Learn how make a risk assessment framework for your business.
|By: George Mateaki|
Risk management for businesses can take on many forms. Depending on the size and complexity of an organization, risk management will receive varying levels of resources, and in most cases, play a critical role. From a business perspective, risk management requires serious consideration from both a compliance and a due diligence perspective.
Many businesses have difficulty making and implementing formal risk assessments. Here are a few basic questions your business may have.
SEE ALSO: 5 Steps to Making a Risk Assessment
Why do a risk assessment?The PCI DSS requires you to perform a formal risk assessment at least annually. This formal risk assessment should have a well-documented report that ranks risks and tracks remediation items.
If you aren’t performing and documenting a formal risk assessment, you’re not PCI compliant.Risk management frameworks also give you a methodical approach to documenting and addressing the most important risks that face your organization. Once these are identified, they’re then ranked and appropriate resources allocated to mitigate those risks.
Remember, don’t do the process just to meet a PCI DSS requirement; perform this task as if your business depends on it because that’s the type of attention it requires. What would put you out of business? What would cause the most damage to your businesses reputation? These are the questions you need to ask and address.
This is definitely not an exercise to Google, grab a sample of the Internet, modify it to look legitimate, and call the PCI DSS item completed . . .
SEE ALSO: The Importance of the PCI DSS: Why You Should Get Compliant
How is risk defined?Risk is defined and quantified by using the formula of impact multiplied by probability. Taking the example of a fire destroying your warehouse; the probability is calculated by getting the number of warehouses destroyed by fires in your particular industry for a given period (e.g. ten years). That is multiplied by the value of your warehouse if it were destroyed by fire. The value is determined by what insurance would not cover and the costs of getting things back to normal. Assessing a monetary value with probability will help in ranking the various risks.
What types of risk management standards should I use?The standard of risk management to be used will depend on your business’s unique environment.
The PCI Security Standards council (2012) provides a good starting point in terms of typical industry-accepted risk management frameworks. Their guidance lists ISO27005 (ISO is not an acronym and means equal in Greek), NIST (national institute of standards and technology) 800-30, and OCTAVE (operational critical threat asset and vulnerability evaluation) (2012).
The ISO27005 (ISO, n.d.) is part of the ISO 27K series and fully supports that basic definition of the 27001 information security standard. Most CISSP (certified information system security professional) referred to it affectionately as the “crispy” certificate (what you feel like after the exam), should be able to tell you that the 27001 Information Security standard requires data classification. This is a big part of quantifying what you have and determining value as part of the risk ranking process. You need to understand what you have before you can determine risk based on probability and impact.

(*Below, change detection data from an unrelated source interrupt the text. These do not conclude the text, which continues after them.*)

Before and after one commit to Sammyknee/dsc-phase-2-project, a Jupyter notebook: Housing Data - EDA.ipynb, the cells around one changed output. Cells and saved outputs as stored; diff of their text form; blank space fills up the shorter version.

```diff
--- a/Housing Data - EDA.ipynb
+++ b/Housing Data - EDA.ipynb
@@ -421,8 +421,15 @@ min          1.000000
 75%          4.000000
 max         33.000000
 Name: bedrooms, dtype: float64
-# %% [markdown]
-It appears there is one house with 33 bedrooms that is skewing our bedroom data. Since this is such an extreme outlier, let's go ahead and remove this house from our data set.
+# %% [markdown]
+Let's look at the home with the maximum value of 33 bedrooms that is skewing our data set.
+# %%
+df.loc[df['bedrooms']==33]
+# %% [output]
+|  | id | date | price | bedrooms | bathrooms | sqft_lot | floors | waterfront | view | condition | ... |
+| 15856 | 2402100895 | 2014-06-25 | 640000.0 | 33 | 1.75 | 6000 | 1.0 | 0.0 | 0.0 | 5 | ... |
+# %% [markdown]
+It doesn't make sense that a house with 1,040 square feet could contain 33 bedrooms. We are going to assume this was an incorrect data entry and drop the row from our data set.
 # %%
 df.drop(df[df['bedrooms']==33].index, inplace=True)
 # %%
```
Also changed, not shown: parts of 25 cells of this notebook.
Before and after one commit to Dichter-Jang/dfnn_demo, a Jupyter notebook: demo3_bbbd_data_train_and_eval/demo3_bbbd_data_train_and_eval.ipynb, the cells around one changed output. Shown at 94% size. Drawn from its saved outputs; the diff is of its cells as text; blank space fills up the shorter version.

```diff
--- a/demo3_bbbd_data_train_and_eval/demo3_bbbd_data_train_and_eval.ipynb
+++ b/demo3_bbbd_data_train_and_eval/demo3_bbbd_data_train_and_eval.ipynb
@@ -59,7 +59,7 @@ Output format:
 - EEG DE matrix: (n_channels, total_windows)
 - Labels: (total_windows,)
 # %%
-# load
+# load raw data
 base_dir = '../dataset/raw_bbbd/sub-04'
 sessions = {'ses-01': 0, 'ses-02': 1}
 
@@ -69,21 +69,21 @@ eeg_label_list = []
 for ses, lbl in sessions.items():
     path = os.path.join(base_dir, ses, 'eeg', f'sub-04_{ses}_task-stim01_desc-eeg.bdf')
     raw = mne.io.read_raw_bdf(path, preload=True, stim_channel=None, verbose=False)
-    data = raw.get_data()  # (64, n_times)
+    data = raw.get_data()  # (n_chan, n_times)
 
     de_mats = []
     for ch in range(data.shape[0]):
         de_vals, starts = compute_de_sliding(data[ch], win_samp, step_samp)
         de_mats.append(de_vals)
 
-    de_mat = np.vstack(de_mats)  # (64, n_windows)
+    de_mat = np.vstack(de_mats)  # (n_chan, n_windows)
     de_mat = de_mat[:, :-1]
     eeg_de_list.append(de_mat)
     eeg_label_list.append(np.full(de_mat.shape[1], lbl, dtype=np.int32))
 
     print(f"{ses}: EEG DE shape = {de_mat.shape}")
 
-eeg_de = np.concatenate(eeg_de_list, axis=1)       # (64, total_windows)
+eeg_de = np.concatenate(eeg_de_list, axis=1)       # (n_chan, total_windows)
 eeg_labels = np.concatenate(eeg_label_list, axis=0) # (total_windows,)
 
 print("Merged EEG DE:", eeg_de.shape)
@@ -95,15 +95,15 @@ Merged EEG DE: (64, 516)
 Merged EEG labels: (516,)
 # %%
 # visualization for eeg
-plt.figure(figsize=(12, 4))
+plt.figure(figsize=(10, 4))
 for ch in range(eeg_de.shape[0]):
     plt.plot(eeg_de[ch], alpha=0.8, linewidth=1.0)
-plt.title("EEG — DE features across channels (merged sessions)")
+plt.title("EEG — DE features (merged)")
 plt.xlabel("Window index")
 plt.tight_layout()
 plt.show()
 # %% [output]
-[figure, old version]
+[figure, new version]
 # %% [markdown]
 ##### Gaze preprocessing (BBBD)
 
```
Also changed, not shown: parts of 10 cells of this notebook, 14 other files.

The NIST 800-30 (NIST, 2012) is another industry standard based on federal requirements. NIST (2012) describes risk management as a way for organizations to “identify, estimate, and prioritize risk,” which leads to supporting either the mission or the business.
OCTAVE, a product of the Software Engineering Institute of CMU (Carnegie Mellon University), also provides a highly regarded approach to risk management. OCTAVE methods are self-described as “self-directed, flexible, and evolved,” and use cross-organizational teams (across the various business units) that work together with IT to address information security risks.
The formal risk assessment brings value in getting the big picture in terms of the business and what resource allocation should occur based on the risk ranking. Viewing the formal annual risk assessment requirement as a checklist item is a bad approach to information security.
Remember, you can’t protect your business from risks you aren’t aware of.
Not sure if you’re PCI compliant? Let’s see where your business is lacking.
George Mateaki (CISSP, CISA, QSA, PA-QSA) is a Security Analyst at SecurityMetrics with an extensive background in Information Security and 20+ years in IT.